AC/DC – Prague to Milan..

You didn’t want a blog on Prague, did you? Hasn’t everybody been to Prague?

Well, if you haven’t, you ought to go – the City of 1000 Spires is captivating. It is possibly worth avoiding at weekends, though; English men displaying their penises on stag weekends can be a little off-putting.

So rather than exploring Prague, I’m more concerned with 92 local crew  pushing AC/DC flight-cases up my trailer ramp, sweating and smelling rather ripe.

You see, rather than loafing about in the Czech capital, we are in a bit of a hurry to leave – so much so, in fact, that an evil has arisen: the dreaded “double driver”.

More and more frequently, scheduled drives between concerts are becoming legally unmanageable for just one trucker to complete in the allotted time. Ergo, a second driver must enter the arena (pun intended) – the O2 Arena in this case.

Today’s drive  – starting at an unearthly 1am – is about thirteen hours, three hours too long for me alone. So my pal Rooster arrives, and this is the plan: one drives while the other, in theory, sleeps.

The whole thing is laughable – nobody but the deepest of slumberers could possibly fall asleep, never mind stay asleep, on Czech roads, particularly if I keep one wheel deliberately on the rumble strip.

Rooster, however, washing down a gout tablet with a chicken sandwich, makes rather a good attempt. As we pass through the South Tyrol Dolomites, I hear light snoring.

Unfortunately, all this rushing about has left the much-maligned Namibian rather on the sidelines – his “load of crap in the back” is less important than my rigging equipment, and he has to drive alone. With rheumy eyes and a quivering bottom lip, he hands over my pink thermos flask and waves me off, worried about finding the Milan gig on his own.

This necessary evil of double driving occasionally has its advantages, though: our tight-for-time plan to unload at the Milan Forum – which, incidentally, is hellishly-designed for trucks – gives me quite a lot of time in Milan.

So much time, in fact, that I shall take a small vacation  – to Spoleto, Central Italy, for three nights with my grandfather. Rooster is last seen charitably guarding my ignition key while I dash to Central Station to catch the 17.45.

The arrangement to be on this train was made a week ago, and was to be regarded as in place unless I telephone. Grandpa, at a spry 83, must still be in possession of a marble or two because, as agreed, there he is on the platform at 00.09. ‘Now, where have I left the car,’ he asks rhetorically, squinting in the darkness.
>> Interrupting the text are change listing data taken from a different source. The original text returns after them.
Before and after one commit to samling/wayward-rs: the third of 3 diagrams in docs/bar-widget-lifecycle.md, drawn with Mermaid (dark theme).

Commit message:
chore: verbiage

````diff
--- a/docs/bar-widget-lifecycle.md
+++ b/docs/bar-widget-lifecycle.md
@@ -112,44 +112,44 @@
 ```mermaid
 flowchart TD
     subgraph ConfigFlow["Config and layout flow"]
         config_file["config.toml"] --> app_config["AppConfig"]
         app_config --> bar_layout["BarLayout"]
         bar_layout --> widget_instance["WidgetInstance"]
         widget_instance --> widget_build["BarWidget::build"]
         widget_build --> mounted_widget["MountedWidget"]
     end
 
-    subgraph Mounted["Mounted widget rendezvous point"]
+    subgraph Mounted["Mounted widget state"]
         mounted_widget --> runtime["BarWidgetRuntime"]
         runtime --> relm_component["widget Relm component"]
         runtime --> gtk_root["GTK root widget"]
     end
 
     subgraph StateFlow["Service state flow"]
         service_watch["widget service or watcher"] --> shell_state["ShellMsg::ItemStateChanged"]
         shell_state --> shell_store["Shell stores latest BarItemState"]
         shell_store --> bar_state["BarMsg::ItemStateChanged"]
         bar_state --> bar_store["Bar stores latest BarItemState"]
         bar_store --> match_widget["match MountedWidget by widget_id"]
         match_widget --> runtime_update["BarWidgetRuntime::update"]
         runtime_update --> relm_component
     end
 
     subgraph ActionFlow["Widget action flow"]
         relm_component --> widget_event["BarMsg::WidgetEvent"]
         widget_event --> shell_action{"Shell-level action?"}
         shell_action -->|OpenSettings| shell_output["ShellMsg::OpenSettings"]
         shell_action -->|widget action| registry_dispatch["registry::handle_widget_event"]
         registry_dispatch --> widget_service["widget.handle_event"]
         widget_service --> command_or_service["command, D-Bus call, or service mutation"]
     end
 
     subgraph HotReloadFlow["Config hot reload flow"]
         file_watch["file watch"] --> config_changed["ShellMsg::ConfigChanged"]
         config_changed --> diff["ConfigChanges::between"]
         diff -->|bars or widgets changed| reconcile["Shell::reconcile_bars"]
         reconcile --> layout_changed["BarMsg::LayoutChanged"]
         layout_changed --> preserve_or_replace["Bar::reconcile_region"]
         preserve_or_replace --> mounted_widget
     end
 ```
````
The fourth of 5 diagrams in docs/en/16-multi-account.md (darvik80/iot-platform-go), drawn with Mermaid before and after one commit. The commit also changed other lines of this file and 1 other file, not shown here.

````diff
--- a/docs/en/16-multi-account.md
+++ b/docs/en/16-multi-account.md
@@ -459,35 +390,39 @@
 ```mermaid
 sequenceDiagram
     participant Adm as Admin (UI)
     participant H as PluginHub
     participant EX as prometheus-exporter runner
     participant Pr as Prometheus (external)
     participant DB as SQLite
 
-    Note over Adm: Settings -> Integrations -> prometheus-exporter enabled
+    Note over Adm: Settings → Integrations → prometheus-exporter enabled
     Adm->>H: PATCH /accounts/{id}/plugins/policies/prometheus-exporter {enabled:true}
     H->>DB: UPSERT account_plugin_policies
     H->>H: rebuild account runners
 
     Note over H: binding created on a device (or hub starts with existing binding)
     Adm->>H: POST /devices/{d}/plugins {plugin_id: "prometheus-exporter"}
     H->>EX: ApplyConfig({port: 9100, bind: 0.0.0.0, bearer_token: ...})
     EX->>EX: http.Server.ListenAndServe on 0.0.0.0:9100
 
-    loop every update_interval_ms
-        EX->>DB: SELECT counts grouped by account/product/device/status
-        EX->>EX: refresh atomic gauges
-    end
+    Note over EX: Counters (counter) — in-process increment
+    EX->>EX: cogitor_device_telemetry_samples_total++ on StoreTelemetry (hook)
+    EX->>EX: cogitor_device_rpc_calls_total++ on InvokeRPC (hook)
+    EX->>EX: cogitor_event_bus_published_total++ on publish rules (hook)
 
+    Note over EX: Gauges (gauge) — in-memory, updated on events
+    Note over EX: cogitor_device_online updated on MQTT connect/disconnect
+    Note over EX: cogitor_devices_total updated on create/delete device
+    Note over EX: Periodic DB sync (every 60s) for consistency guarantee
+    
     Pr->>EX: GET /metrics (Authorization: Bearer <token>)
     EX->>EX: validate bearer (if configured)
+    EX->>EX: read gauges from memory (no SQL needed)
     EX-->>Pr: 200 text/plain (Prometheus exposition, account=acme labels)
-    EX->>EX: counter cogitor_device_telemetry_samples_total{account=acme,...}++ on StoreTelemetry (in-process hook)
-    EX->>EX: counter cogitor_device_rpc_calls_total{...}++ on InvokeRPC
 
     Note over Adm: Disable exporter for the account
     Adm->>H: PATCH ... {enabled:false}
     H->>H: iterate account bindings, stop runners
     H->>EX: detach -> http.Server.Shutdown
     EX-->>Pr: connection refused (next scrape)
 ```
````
Now, why is it that grandparents inspect their grandchildren in such depth? He doesn’t say: ‘My, haven’t you grown,’ but he certainly isn’t content with simple eye contact and a handshake; he peers suspiciously and tugs my cheeks as though perhaps I’ve had a spot of jaw surgery or a face-lift.

Satisfied my bone structure is indeed still intact, we drive into the shadowy Umbrian night and discuss AC/DC. Refreshingly, he’s no idea who they are. ‘Barnaby, I haven’t heard of anybody since the Beatles.’..